• WHAT THE TASK REQUIRES: What is needed is every line of the data that includes the word "html". Please copy each one.

[Records from a data source]
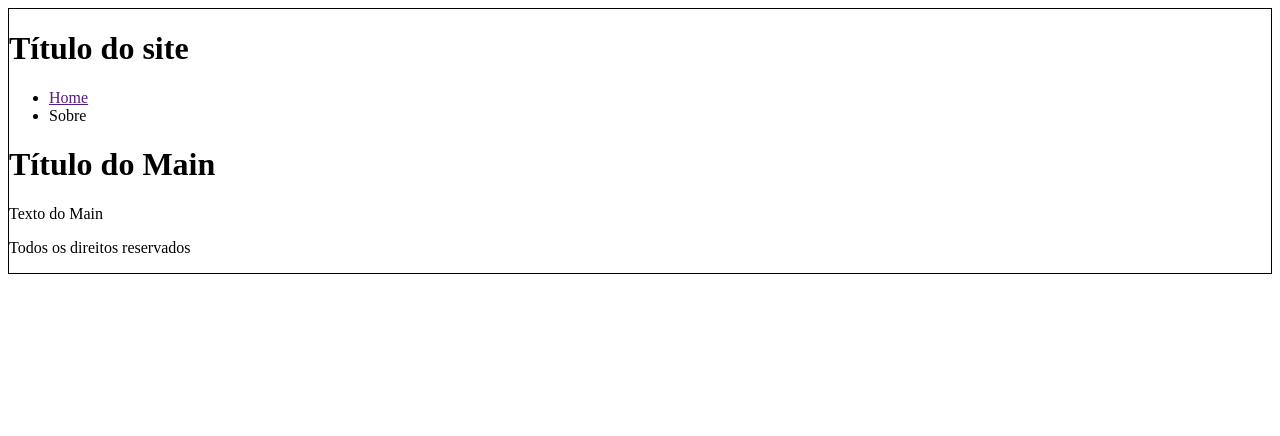
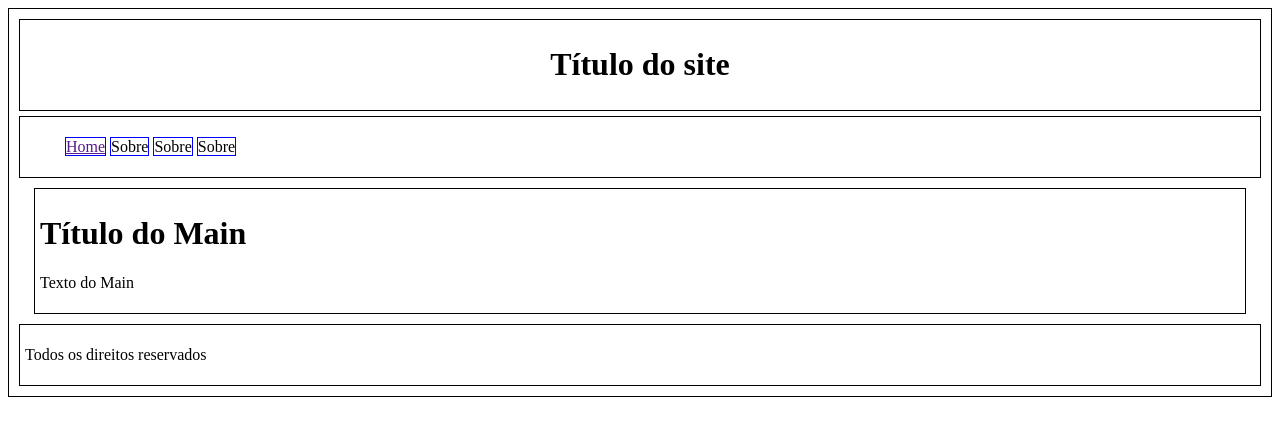
Before and after one commit to alepn/projeto_optativa_webservice_2019, a plain HTML site: page index.html in a window 1280 px wide. Drawn offline with Linux system fonts and the light colour scheme.

Commit message:
Ajustes no css dos containeres

```diff
--- a/css/estilo.css
+++ b/css/estilo.css
@@ -1,3 +1,38 @@
 #container{
 	border: 1px solid #000;
+	padding: 5px;
 }
+
+#header{
+	border: 1px solid #000;
+	margin: 5px;
+	padding: 5px;
+	text-align: center;
+}
+
+#menu{
+	border: 1px solid #000;
+	margin: 5px;
+	padding: 5px;
+}
+
+#menu ul{
+	list-style: none;
+}
+
+#menu ul li{
+	border: 1px solid blue;
+	display: inline;
+}
+
+#main{
+	border: 1px solid #000;
+	margin: 10px 20px 10px 20px;
+	padding: 5px;
+}
+
+#footer{
+	border: 1px solid #000;
+	margin: 5px;
+	padding: 5px;
+}
--- a/index.html
+++ b/index.html
@@ -18,6 +18,8 @@
 			<ul>
 				<li><a href="">Home</a></li>
 				<li>Sobre</li>
+				<li>Sobre</li>
+				<li>Sobre</li>
 			</ul>
 		</div>
 
```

• REPLY:
Before and after one commit to alepn/projeto_optativa_webservice_2019, a plain HTML site: page index.html in a window 1280 px wide. Drawn offline with Linux system fonts and the light colour scheme.
--- a/index.html
+++ b/index.html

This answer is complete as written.